Click Start, open your Settings, and go to System. Select About from the menu on the left.
This will show you your basic PC specifications and which version of Windows you have installed.
You can easily copy and paste your specs right from this screen.
Opening Windows system settings in Windows 7
Right-click on the Computer icon and select Properties.
Here you’ll see a basic list of specs, such as your processor, available RAM, some support numbers (depending on the PC manufacturer), and which version of Windows you’re running. The details you’ll find here aren’t super extensive, but they’ll work.
If you need more information, click on Device Manager on the left side of the screen and go through individual devices (more on that below).
Check computer specs using the Command Prompt
Put on your (helpful) hacker hat and type Windows + R to bring up your computer’s Run window. Enter cmd and press Enter to open the Command Prompt window.
Type the command line systeminfo and press Enter. Your computer will show you all the specs for your system — just scroll through the results to find what you need.
Check computer specs using the Device Manager
Need to figure out the exact name of a specific device, such as your graphics card or sound chip? Device Manager is the way to go.
Right-click on your Windows menu and select Device Manager.
The next window that opens will show you a list of everything that’s built into your PC or laptop. Go through each item on the list and check the device names, as shown in the screenshot below.
Device Manager usually gives clear and full names for each accessory or device connected to or built into your PC or laptop.
Still not sure what a specific device is? Does the listing say Unknown? Don’t worry. You can still figure out the device’s GUID (Globally Unique Identifier). This is a string of numbers that will help you identify what device you’re looking at.
Double-click on the mysterious entry in Device Manager, such as Broadcom 802.11ac. Then, go to Details. Under Properties, select Hardware Ids. Right-click on one of the entries, copy it, and head over to your favorite search engine to learn more about it.
With a quick internet search, you can easily find the exact name of the unknown device.
Check detailed computer specs using System Information
Let’s dive a bit deeper. The best and most thorough built-in tool for checking your PC specs is System Information. To open it, click on your Windows menu and begin typing the phrase System Information. Windows will find it for you.
Click System Information (or hit Enter). The tool that opens next is the most complete, but also the most complex, way to figure out your PC specs. You can find anything from your computer’s BIOS/UEFI version, to your motherboard’s revision number, to all the drivers and applications running on your machine.
It doesn’t get more detailed than that!
You can use this tool to:
Search for specific information. Use the Find what field at the bottom of the window to look for anything, such as graphics cards or USB ports.
Generate a system report: Open the File menu and click Export to save all this information into a handy text file for sharing. This can be useful when a support person is asking you for these details, or when you need to share your hardware specifications on an online forum.

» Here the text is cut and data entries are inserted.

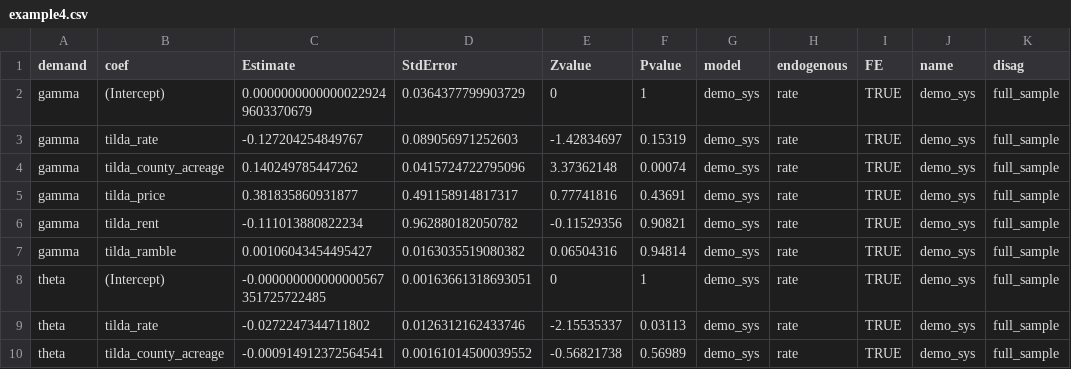
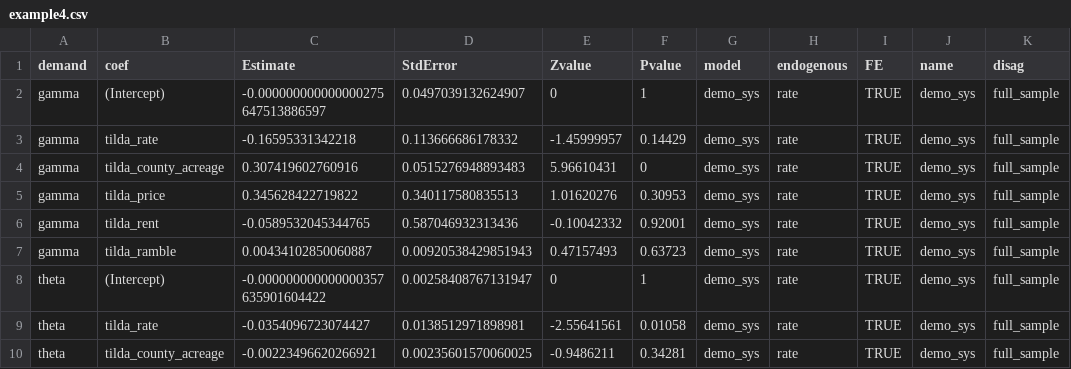
Before and after one commit to ftsiboe/rfcipDemand, a CSV file: data-raw/examples/example4.csv, drawn as a sheet; only a part is shown; the diff covers the shown part only; the diff names each change by its address in the sheet, - before the commit and + after, or states it on an @@ line.

```diff
--- a/data-raw/examples/example4.csv
+++ b/data-raw/examples/example4.csv
-C2 (Estimate): 0.00000000000000229249603370679
+C2 (Estimate): -0.000000000000000275647513886597
-D2 (StdError): 0.0364377799903729
+D2 (StdError): 0.0497039132624907
-C3 (Estimate): -0.127204254849767
+C3 (Estimate): -0.16595331342218
-D3 (StdError): 0.089056971252603
+D3 (StdError): 0.113666686178332
-E3 (Zvalue): -1.42834697
+E3 (Zvalue): -1.45999957
-F3 (Pvalue): 0.15319
+F3 (Pvalue): 0.14429
-C4 (Estimate): 0.140249785447262
+C4 (Estimate): 0.307419602760916
-D4 (StdError): 0.0415724722795096
+D4 (StdError): 0.0515276948893483
-E4 (Zvalue): 3.37362148
+E4 (Zvalue): 5.96610431
-F4 (Pvalue): 0.00074
+F4 (Pvalue): 0
-C5 (Estimate): 0.381835860931877
+C5 (Estimate): 0.345628422719822
-D5 (StdError): 0.491158914817317
+D5 (StdError): 0.340117580835513
-E5 (Zvalue): 0.77741816
+E5 (Zvalue): 1.01620276
-F5 (Pvalue): 0.43691
+F5 (Pvalue): 0.30953
-C6 (Estimate): -0.111013880822234
+C6 (Estimate): -0.0589532045344765
-D6 (StdError): 0.962880182050782
+D6 (StdError): 0.587046932313436
-E6 (Zvalue): -0.11529356
+E6 (Zvalue): -0.10042332
-F6 (Pvalue): 0.90821
+F6 (Pvalue): 0.92001
-C7 (Estimate): 0.00106043454495427
+C7 (Estimate): 0.00434102850060887
-D7 (StdError): 0.0163035519080382
+D7 (StdError): 0.00920538429851943
-E7 (Zvalue): 0.06504316
+E7 (Zvalue): 0.47157493
-F7 (Pvalue): 0.94814
+F7 (Pvalue): 0.63723
-C8 (Estimate): -0.000000000000000567351725722485
+C8 (Estimate): -0.000000000000000357635901604422
-D8 (StdError): 0.00163661318693051
+D8 (StdError): 0.00258408767131947
-C9 (Estimate): -0.0272247344711802
+C9 (Estimate): -0.0354096723074427
-D9 (StdError): 0.0126312162433746
+D9 (StdError): 0.0138512971898981
-E9 (Zvalue): -2.15535337
+E9 (Zvalue): -2.55641561
-F9 (Pvalue): 0.03113
+F9 (Pvalue): 0.01058
-C10 (Estimate): -0.000914912372564541
+C10 (Estimate): -0.00223496620266921
-D10 (StdError): 0.00161014500039552
+D10 (StdError): 0.00235601570060025
-E10 (Zvalue): -0.56821738
+E10 (Zvalue): -0.9486211
-F10 (Pvalue): 0.56989
+F10 (Pvalue): 0.34281
```
Also changed, not shown: 38 edited cells elsewhere in this file, data-raw/examples/example1.csv, data-raw/examples/example2.csv, 32 other files.
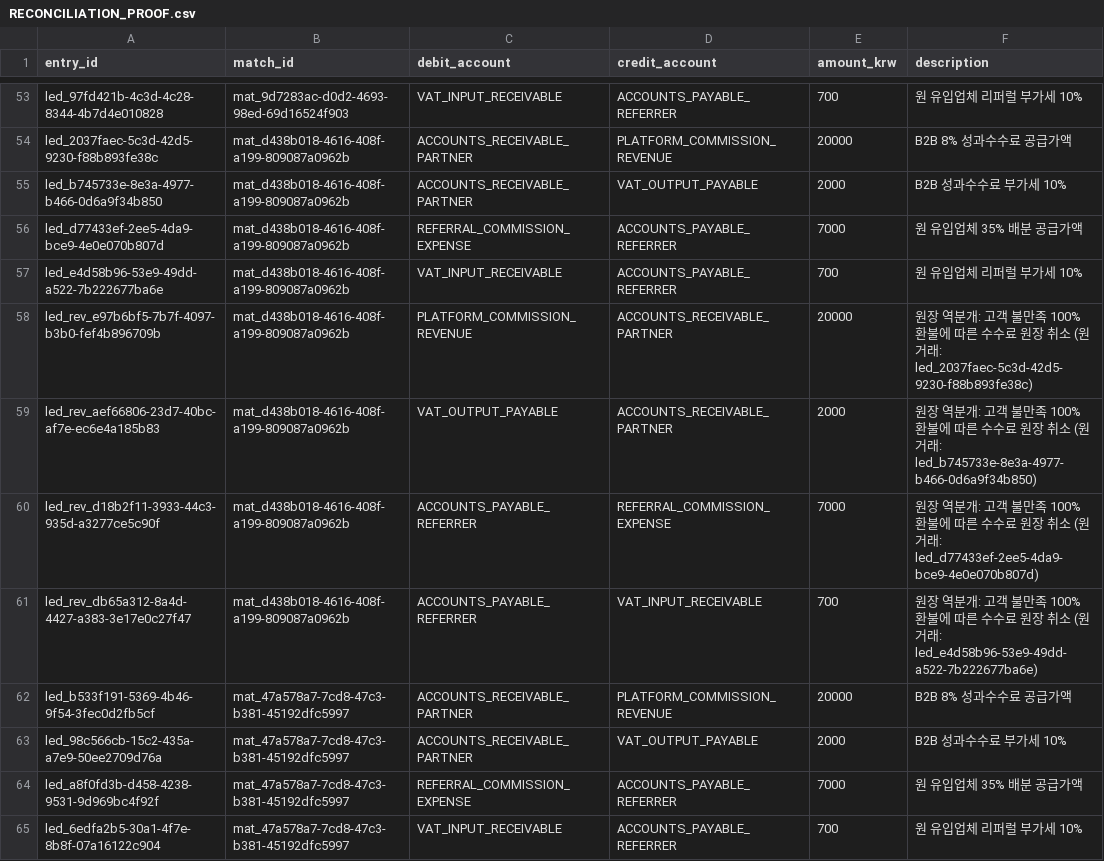
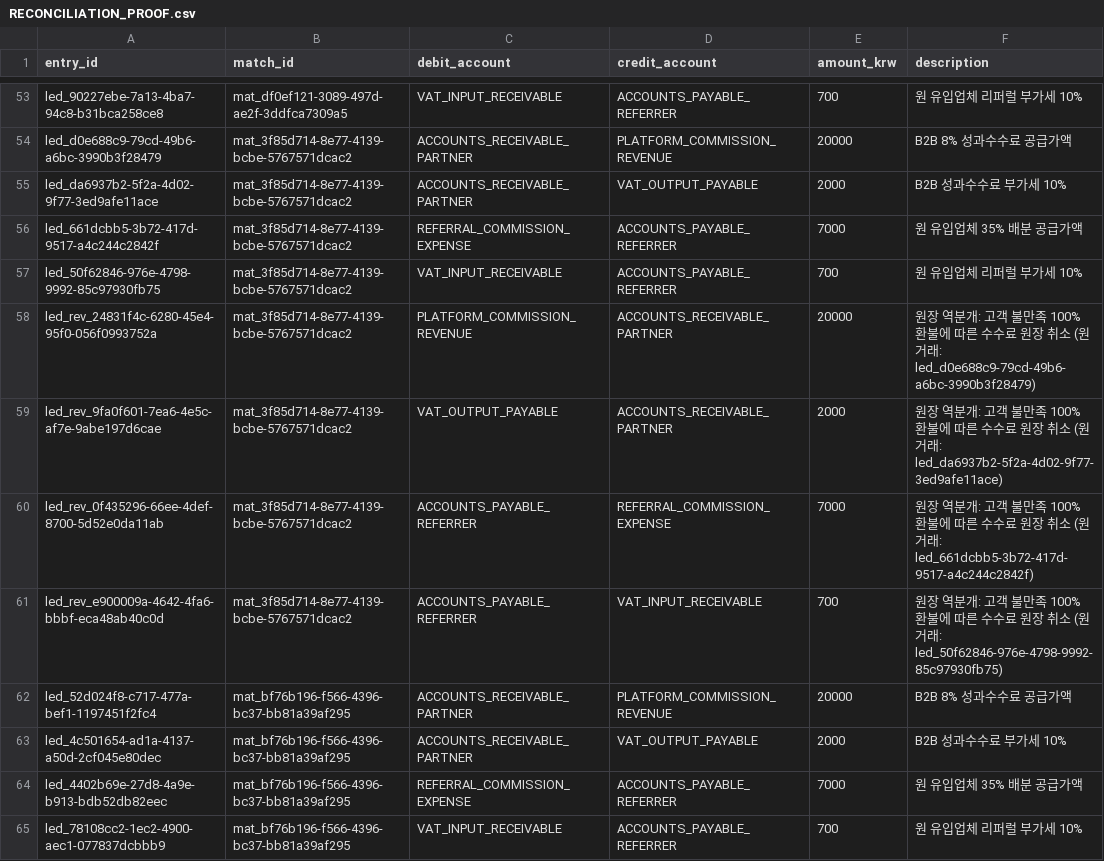
Before and after one commit to 2010180016y-netizen/saas-benchmarks, a CSV file: docs/product/RECONCILIATION_PROOF.csv, drawn as a sheet; only a part is shown, gaps mark what is left out; the diff covers the shown part only; the diff names each change by its address in the sheet, - before the commit and + after, or states it on an @@ line.

```diff
--- a/docs/product/RECONCILIATION_PROOF.csv
+++ b/docs/product/RECONCILIATION_PROOF.csv
-A53 (entry_id): led_97fd421b-4c3d-4c28-8344-4b7d4e010828
+A53 (entry_id): led_90227ebe-7a13-4ba7-94c8-b31bca258ce8
-B53 (match_id): mat_9d7283ac-d0d2-4693-98ed-69d16524f903
+B53 (match_id): mat_df0ef121-3089-497d-ae2f-3ddfca7309a5
-A54 (entry_id): led_2037faec-5c3d-42d5-9230-f88b893fe38c
+A54 (entry_id): led_d0e688c9-79cd-49b6-a6bc-3990b3f28479
-B54:B61 (match_id): mat_d438b018-4616-408f-a199-809087a0962b
+B54:B61 (match_id): mat_3f85d714-8e77-4139-bcbe-5767571dcac2
-A55 (entry_id): led_b745733e-8e3a-4977-b466-0d6a9f34b850
+A55 (entry_id): led_da6937b2-5f2a-4d02-9f77-3ed9afe11ace
-A56 (entry_id): led_d77433ef-2ee5-4da9-bce9-4e0e070b807d
+A56 (entry_id): led_661dcbb5-3b72-417d-9517-a4c244c2842f
-A57 (entry_id): led_e4d58b96-53e9-49dd-a522-7b222677ba6e
+A57 (entry_id): led_50f62846-976e-4798-9992-85c97930fb75
-A58 (entry_id): led_rev_e97b6bf5-7b7f-4097-b3b0-fef4b896709b
+A58 (entry_id): led_rev_24831f4c-6280-45e4-95f0-056f0993752a
-F58 (description): …원거래: led_2037faec-5c3d-42d5-9230-f88b893fe38c)
+F58 (description): …원거래: led_d0e688c9-79cd-49b6-a6bc-3990b3f28479)
-A59 (entry_id): led_rev_aef66806-23d7-40bc-af7e-ec6e4a185b83
+A59 (entry_id): led_rev_9fa0f601-7ea6-4e5c-af7e-9abe197d6cae
-F59 (description): …원거래: led_b745733e-8e3a-4977-b466-0d6a9f34b850)
+F59 (description): …원거래: led_da6937b2-5f2a-4d02-9f77-3ed9afe11ace)
-A60 (entry_id): led_rev_d18b2f11-3933-44c3-935d-a3277ce5c90f
+A60 (entry_id): led_rev_0f435296-66ee-4def-8700-5d52e0da11ab
-F60 (description): …원거래: led_d77433ef-2ee5-4da9-bce9-4e0e070b807d)
+F60 (description): …원거래: led_661dcbb5-3b72-417d-9517-a4c244c2842f)
-A61 (entry_id): led_rev_db65a312-8a4d-4427-a383-3e17e0c27f47
+A61 (entry_id): led_rev_e900009a-4642-4fa6-bbbf-eca48ab40c0d
-F61 (description): …원거래: led_e4d58b96-53e9-49dd-a522-7b222677ba6e)
+F61 (description): …원거래: led_50f62846-976e-4798-9992-85c97930fb75)
-A62 (entry_id): led_b533f191-5369-4b46-9f54-3fec0d2fb5cf
+A62 (entry_id): led_52d024f8-c717-477a-bef1-1197451f2fc4
-B62:B65 (match_id): mat_47a578a7-7cd8-47c3-b381-45192dfc5997
+B62:B65 (match_id): mat_bf76b196-f566-4396-bc37-bb81a39af295
-A63 (entry_id): led_98c566cb-15c2-435a-a7e9-50ee2709d76a
+A63 (entry_id): led_4c501654-ad1a-4137-a50d-2cf045e80dec
-A64 (entry_id): led_a8f0fd3b-d458-4238-9531-9d969bc4f92f
+A64 (entry_id): led_4402b69e-27d8-4a9e-b913-bdb52db82eec
-A65 (entry_id): led_6edfa2b5-30a1-4f7e-8b8f-07a16122c904
+A65 (entry_id): led_78108cc2-1ec2-4900-aec1-077837dcbbb9
```
Also changed, not shown: 102 edited cells elsewhere in this file.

Use a third-party tool to easily view all your specs
Windows’s built-in spec-hunting tools can be a bit tricky to navigate. And with so much information, it’s hard to know exactly where to look. If you’re feeling overwhelmed, consider a specialized spec-checking tool.
Speccy is a free tool that conveniently displays your computer specs, letting you easily and quickly find the info you need.
Get the best performance from your existing hardware
By using Windows’s built-in tools or a free third-party tool like Speccy, you can easily find all the specs inside your PC. Whether you’re looking for information about your RAM or CPU, or if you just want to know which programs are installed on your PC, these tools will help you find all your computer specs.
To get the most out of the hardware under your PC’s hood, and to unclog annoying performance bottlenecks, make sure your computer gets regular maintenance and tuning. AVG TuneUp cleans out unwanted junk, keeps your files organized, and monitors resource usage to ensure optimal performance at all times.